You may worry it’s a tremor from Parkinsons, but often it’s not. Essential tremor (ET) is the most common tremor disorder in adults and often affects patients’ ability to write and eat. The head and voice are commonly affected, and many of you remember Katherine Hepburn’s essential tremor as the classic example. Once your doctor… Read More

First, let’s talk about what makes Glynase and Diabeta similar. Both of these medications are used in type 2 diabetes to improve glycemic control and lower blood sugar levels, both are 2nd generation drugs in the sulfonylurea class and work by telling the pancreas to release more insulin, and both have a form of glyburide… Read More

Good news for multiple sclerosis (MS) patients taking Copaxone (glatiramer acetate)—the FDA has approved a new three-times-weekly dose. The new dose will still be a subcutaneous injection, but will have a higher concentration at 40 mg/ml. Copaxone is currently available as 20 mg/ml injection, taken once daily. The new strength is approved in addition to… Read More

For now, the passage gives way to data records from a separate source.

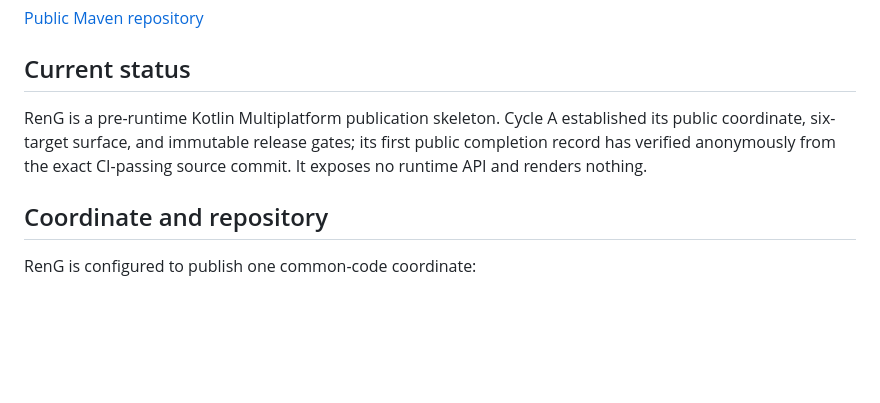
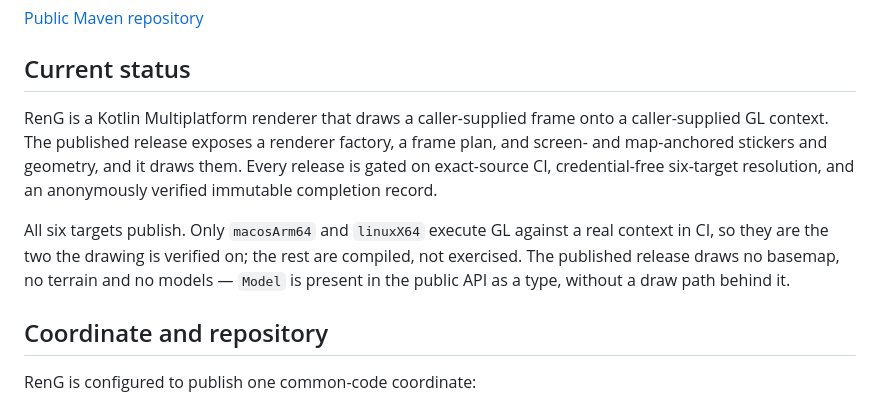
Before and after one commit to rohittp0/RenG, a Markdown page: README.md, the part around the change. Drawn GitHub-style; blank space fills up the shorter version.

Commit message:
docs: the README said RenG renders nothing, on the front page
Same false sentence the served site carried, in the first paragraph a
visitor reads on GitHub. It stopped being true at 0.2.0, which ships a
renderer factory, a frame plan, and stickers and geometry that draw.

Keeps the honesty the old text had, pointed at what is actually missing
rather than at what has shipped: only two of the six published targets
execute GL in CI, and `Model` is public API with no draw path behind it, so
a consumer reading the ABI alone would conclude models work.

No version literal, so publication stays metadata-driven.

Co-Authored-By: Claude Opus 5 (1M context) <noreply@anthropic.com>

```diff
--- a/README.md
+++ b/README.md
@@ -4,9 +4,15 @@
 
 ## Current status
 
-RenG is a pre-runtime Kotlin Multiplatform publication skeleton. Cycle A established its public coordinate,
-six-target surface, and immutable release gates; its first public completion record has verified anonymously
-from the exact CI-passing source commit. It exposes no runtime API and renders nothing.
+RenG is a Kotlin Multiplatform renderer that draws a caller-supplied frame onto a caller-supplied GL
+context. The published release exposes a renderer factory, a frame plan, and screen- and map-anchored
+stickers and geometry, and it draws them. Every release is gated on exact-source CI, credential-free
+six-target resolution, and an anonymously verified immutable completion record.
+
+All six targets publish. Only `macosArm64` and `linuxX64` execute GL against a real context in CI, so
+they are the two the drawing is verified on; the rest are compiled, not exercised. The published release
+draws no basemap, no terrain and no models — `Model` is present in the public API as a type, without a
+draw path behind it.
 
 ## Coordinate and repository
 
```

Patients not taking their medications properly, noncompliance, is a complex issue with huge repercussions. For more information on the effects, see my previous post, The Epidemic of Noncompliance. Reasons for not taking medications vary from patient to patient but the pattern for years has been that folks who are the most noncompliant are those who… Read More

Help physicians understand why patients, particularly with chronic conditions, don’t take their medications as prescribed. We know from surveys of doctors from coast to coast that we all feel frustrated by it, and ⅓ of doctors say it affects their ability to provide optimal care. Why should you take your medications? As our former Surgeon… Read More

The FDA has prohibited generic drug maker Ranbaxy from making and selling pharmaceutical products for the US market from its facility in Toansa, India, “to prevent substandard quality products from reaching US consumers,” according to the director of the FDA’s Office of Compliance. The decision was made after an inspection of the facility in question… Read More

When certain medications come along that may transform the way we treat common conditions, like osteoporosis, you should know about it. So, what is this new injection for osteoporosis? Prolia (denosumab) is an injection given every 6 months for the treatment and prevention of osteoporosis. Here is what you need to know about the injection… Read More

Missing Loestrin 24 Fe? Good news—the FDA has approved a generic version of the discontinued birth control med, and it’s now available as Lomedia 24 Fe. What happened to brand name Loestrin 24 Fe? Loestrin 24 Fe was discontinued by the manufacturer and replaced by the chewable Minastrin 24 Fe. What are the ingredients of… Read More

Update 2/11/14: Walgreens has extended their program through April 15, due to the March 31 enrollment deadline. If you’ve enrolled in coverage via the health insurance marketplaces, but haven’t received your insurance cards yet, several pharmacies are offering deals on prescriptions in January. Walmart, Rite Aid, Kroger, Walgreens, CVS, Bi-Lo, Winn-Dixie, and others are all offering… Read More

General Overview What has been discontinued? All prescription drug products with more than 325 mg of acetaminophen (also known as APAP or paracetamol, and the active ingredient in Tylenol). The FDA has asked that manufacturers limit the amount of acetaminophen in these products to 325 mg to prevent liver injury from overdose. Some examples of… Read More